  • Page ID
    6497
  •  

    Taaffeite
    Chemical composition Magnesium-beryllium-aluminium oxide

    Mg3BeAl8O16

    Crystal system Hexagonal
    Hardness 8
    Luster Vitreous
    Optic nature Uniaxial -
    Refractive index 1.717 - 1.724
    Birefringence 0.004 - 0.005
    Dispersion 0.019
    Specific gravity 3.60 - 3.62
    Pleochroism Faint
    Fluorescence

    LW: inert to lightgreen
    SW: inert

    File:TaaffeiteGroup.gif

    Figure \(\PageIndex{1}\): Photo courtesy of The Gem Trader


    In mineralogy, taaffeite is the name of a polytype group to which also musgravite belongs. The current (2002) IMA approved name for taaffeite as a mineral is magnesiotaaffeite-2N'2S. Prior to 2002, it was known as just "taaffeite". When gemologists refer to "taaffeite", "magnesiotaaffeite-2N'2S" is usually implied.
    Taaffeite is, to date (2007), the only mineral that was discovered as a faceted gemstone instead of a rough crystal.

    Taaffeite is named after its discoverer, Count Edward Charles Richard Taaffe (1898-1967) who discovered the stone by chance in October 1945 from a lot of gemstones bought from Dublin, Ireland based jeweler and watchmaker Robert Dobbie.
    After examination of the lot with a microscope, hydrostatic balance, polariscope and immersion, he found a stone having properties close to spinel but showing double refraction. As he was puzzled by this cut gemstone (wondering if anomalous birefringence could be that strong), he sent the stone off to Basil Anderson at the Laboratory of the London Chamber of Commerce. There it was identified as a new mineral species.
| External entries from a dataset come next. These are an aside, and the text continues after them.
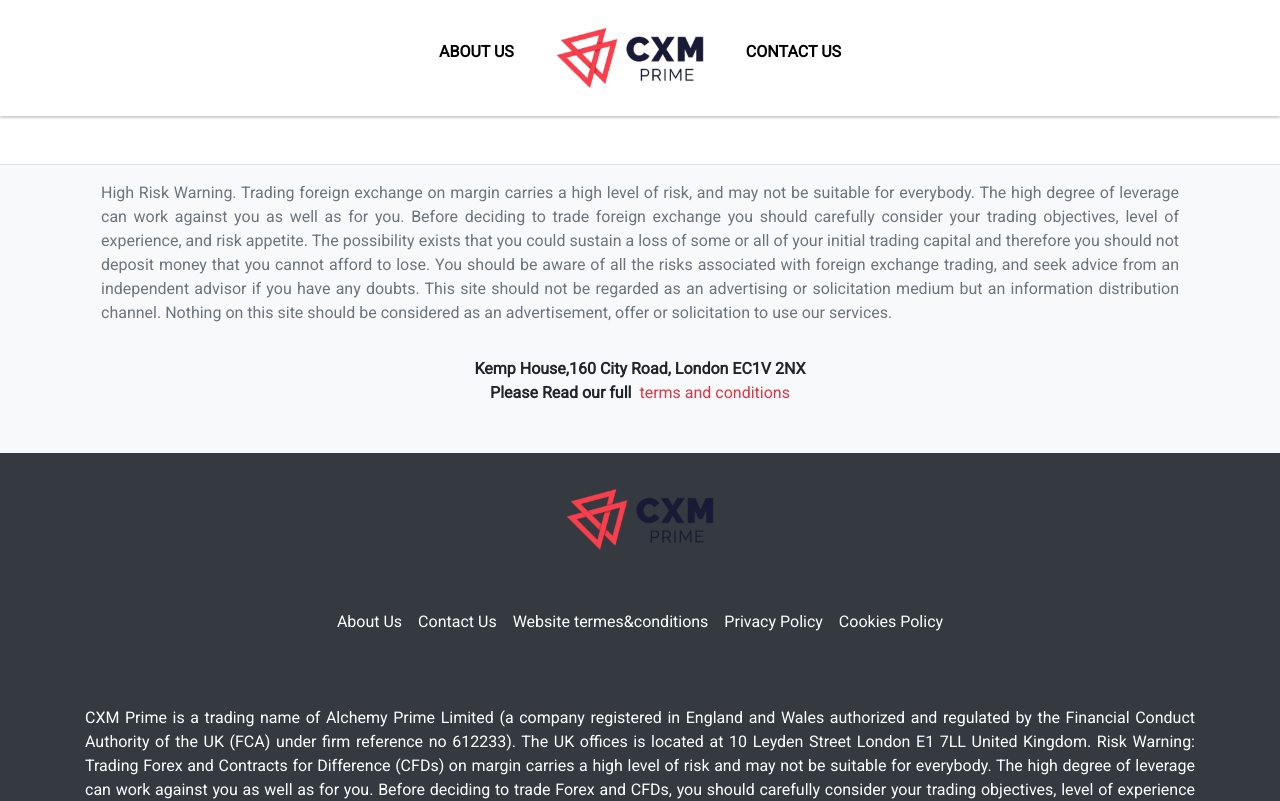
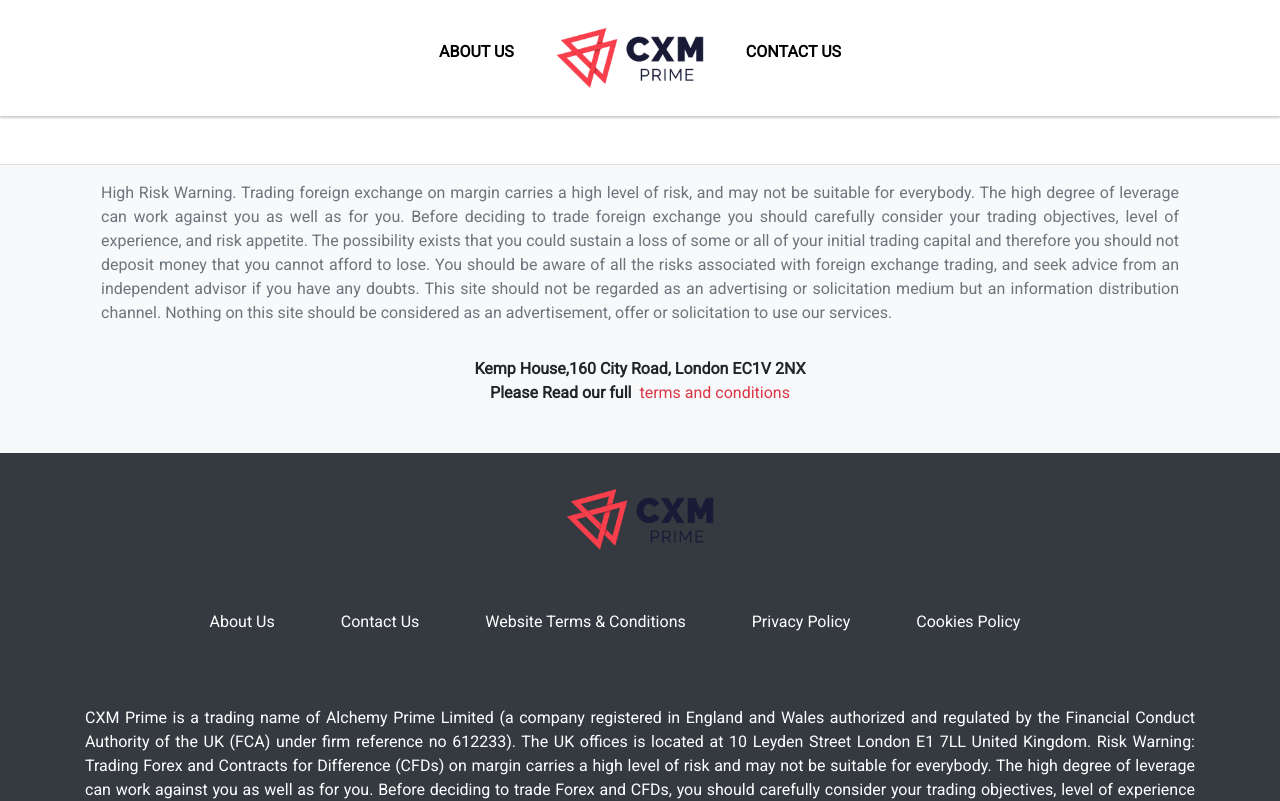
Before and after one commit to narendra897715/cxm, an Angular app: page /information in a window 1280 px wide. Shown: the top 801 px of the page. Built offline with nearby package versions, Linux system fonts and the light colour scheme.

Commit message:
eight commit

```diff
--- a/src/app/app.component.html
+++ b/src/app/app.component.html
@@ -42,19 +42,19 @@
 
     <nav class="navbar navbar-expand-lg navbar-dark bg-transparent m-2">
       <ul class="navbar-nav m-auto">
-        <li class="nav-item active">
+        <li class="nav-item active footer-menu" >
           <a class="nav-link" routerLink="/information/aboutus">About Us</a>
         </li>
-        <li class="nav-item active">
+        <li class="nav-item active footer-menu" >
           <a class="nav-link" routerLink="/information/contact">Contact Us</a>
         </li>
-        <li class="nav-item active">
-          <a class="nav-link" routerLink="/information/websitetermsandconditions">Website termes&conditions</a>
+        <li class="nav-item active footer-menu" >
+          <a class="nav-link" routerLink="/information/websitetermsandconditions">Website Terms & Conditions</a>
         </li>
-        <li class="nav-item active">
+        <li class="nav-item active footer-menu" >
           <a class="nav-link" routerLink="/information/privacypolicy">Privacy Policy</a>
         </li>
-        <li class="nav-item active">
+        <li class="nav-item active footer-menu" >
           <a class="nav-link" routerLink="/information/cookiespolicy">Cookies Policy</a>
         </li>
       </ul>
--- a/src/app/header/header.component.html
+++ b/src/app/header/header.component.html
@@ -2,7 +2,7 @@
     <a class="navbar-brand d-block d-sm-none" href="#"><img src="assets/CXMPrime_Logo.png" alt="logo"
       style="width: 100px;height: auto;"></a>
       <button class="navbar-toggler" type="button" data-toggle="collapse" data-target="#collapsibleNavbar">
-        <span style="color:#00ffdc"><i class="fa fa-bars" aria-hidden="true"></i></span>
+        <span ><i class="fa fa-bars" aria-hidden="true"></i></span>
       </button>
 
   <div class="collapse navbar-collapse" id="collapsibleNavbar">
--- a/src/app/header/header.component.ts
+++ b/src/app/header/header.component.ts
@@ -16,7 +16,12 @@ export class HeaderComponent implements OnInit, AfterViewInit  {
   ngAfterViewInit(){
 
     console.log(this.cxmheaderView);
-
+    var hamburger1 = this.cxmheaderView.nativeElement.children[1].children[0];
+    if(this.currentRouteName === '/home') {
+      hamburger1.style.color = 'white';
+     } else {
+      hamburger1.style.color = 'black';
+     }
 
   }
   constructor(private router: Router) { }
@@ -24,6 +29,7 @@ export class HeaderComponent implements OnInit, AfterViewInit  {
   ngOnInit() {
     this.currentRouteName = this.router.url;
     console.log(this.currentRouteName);
+
   }
 
   // window.onscroll = () => {
@@ -36,7 +42,8 @@ export class HeaderComponent implements OnInit, AfterViewInit  {
 myFunction()  {
   this.sticky = this.cxmheaderView.nativeElement.offsetTop;
     var childheader = this.cxmheaderView.nativeElement.children[2].children[0].children;
-
+   var hamburger = this.cxmheaderView.nativeElement.children[1].children[0];
+   hamburger.style.color = 'black';
   if (window.pageYOffset > this.sticky) {
     //   var chilheader = header.children;
     //   console.log(chilheader[0].children)[0].children;
@@ -48,6 +55,7 @@ myFunction()  {
           }
      }
 
+
      this.cxmheaderView.nativeElement.classList.add("stickyheader");
   } else {
     for(var i=0;i<childheader.length;i++){
@@ -56,6 +64,9 @@ myFunction()  {
             subchild.style.color = 'white';
           }
      }
+     if(this.currentRouteName === '/home') {
+      hamburger.style.color = 'white';
+     }
      this.cxmheaderView.nativeElement.classList.remove("stickyheader");
   }
 }
--- a/src/styles.css
+++ b/src/styles.css
@@ -16,6 +16,7 @@ body,
 .sub-header {
   font-family:'hemi-head';
 }
+
 @font-face {
   font-family: hemi-head;
   src: url('./assets/font/hemi-head.ttf') format("opentype");
@@ -26,22 +27,34 @@ p {
 h1 {font-size:1rem;}
 /* Small devices (landscape phones, 544px and up) */
 @media (min-width: 544px) {
-    h1 {font-size:1.5rem;} /*1rem = 16px*/
+    h1 {font-size:1.5rem;}
+    .footer-menu {
+      margin-right:0px;
+    } /*1rem = 16px*/
   }
 
   /* Medium devices (tablets, 768px and up) The navbar toggle appears at this breakpoint */
   @media (min-width: 768px) {
-    h1 {font-size:2rem;} /*1rem = 16px*/
+    h1 {font-size:2rem;}
+    .footer-menu {
+      margin-right:50px;
+    } /*1rem = 16px*/
   }
 
   /* Large devices (desktops, 992px and up) */
   @media (min-width: 992px) {
-    h1 {font-size:3.5rem !important;} /*1rem = 16px*/
+    h1 {font-size:3.5rem !important;}
+    .footer-menu {
+      margin-right:50px;
+    } /*1rem = 16px*/
   }
 
   /* Extra large devices (large desktops, 1200px and up) */
   @media (min-width: 1200px) {
-    h1 {font-size:3rem;} /*1rem = 16px*/
+    h1 {font-size:3rem;}
+    .footer-menu {
+      margin-right:50px;
+    } /*1rem = 16px*/
   }
 
   .OurMission {
```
    Alternative name: Taprobanite (rarely used).

     

    Diagnostics

    Taaffeite can easily be mistaken for spinel judging from its refractive index and specific gravity range, but taaffeite is most definitely birefringent while spinel is not, although spinel can exhibit anomalous double refraction(ADR) due to internal stain. Therefore do not rely on polariscope reaction for identification, unless you are fortunate enough to detect an optic figure with the coniscope.
    Distinguishing taaffeite from musgravite can be a challenge and usually requires laboratory techniques as Raman spectroscopy and energy dispersive X-ray fluorescency (EDXRF).

     

    Color

    The chromium colored red stones are the most rare of this rare gemstone species.

    Colorless, grayish violet, violet red, red, greenish, light green, pink-violet, mauve.

     

    Spectroscope

    Iron colored taaffeite may show the same spectrum as iron-bearing spinel in the visible range.
    Chromium rich taaffeite gemstones may have an absorption band around 550nm.

     

    Occurrence

    Taaffeite is predominantly found in Sri Lanka. Rare sources are Myanmar and Tanzania.